Fifty manic probands were examined for age at first onset of affective illness, subsequent clinical course, any associated alcoholism, drug abuse, sociopathy or homosexuality. Information was obtained for all first-degree relatives for history and type of affective illness.
Onset of affective illness before age 30 was associated with a bipolar illness course, equal number of prior attacks of mania and depression, and a high prevalence of affective disorder, alcoholism, drug abuse, and sociopathy in first-degree relatives. Onset of affective illness after age 30 was associated with a unipolar manic course, excess prior attacks of mania, and a dearth of affective illness and associated conditions in first-degree relatives.
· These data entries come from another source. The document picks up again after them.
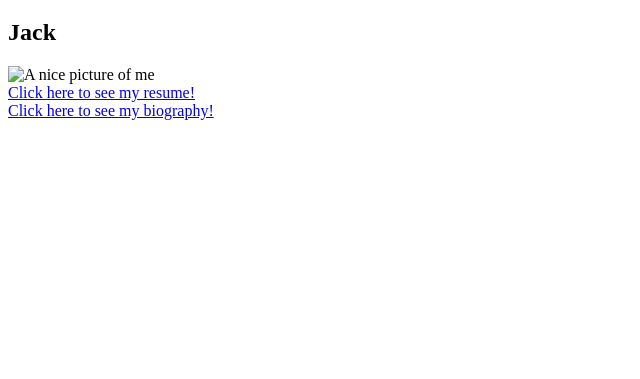
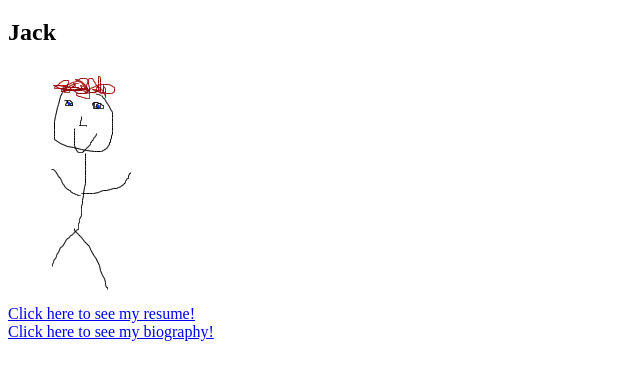
Before and after one commit to jackhhale/jackhhale.github.io, a plain HTML site: page index.html in a window 1280 px wide. Shown: the part 61-440 px from the top of the page, without its empty margins (0-640 px from the left). Drawn offline with Linux system fonts and the light colour scheme.

Commit message:
Change image path again

```diff
--- a/index.html
+++ b/index.html
@@ -10,7 +10,7 @@
 <body>
     <h1>Homepage</h1>
     <h2> Jack </h2>
-    <img src="blob/master/me.jpg" alt="A nice picture of me"> <br>
+    <img src="me.jpg" alt="A nice picture of me"> <br>
 
     <a href="resume.html">Click here to see my resume!</a>
     <br>
```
These data suggest that mania is not a single clinical entity and should not be used as the sole criterion for the diagnosis of bipolar illness.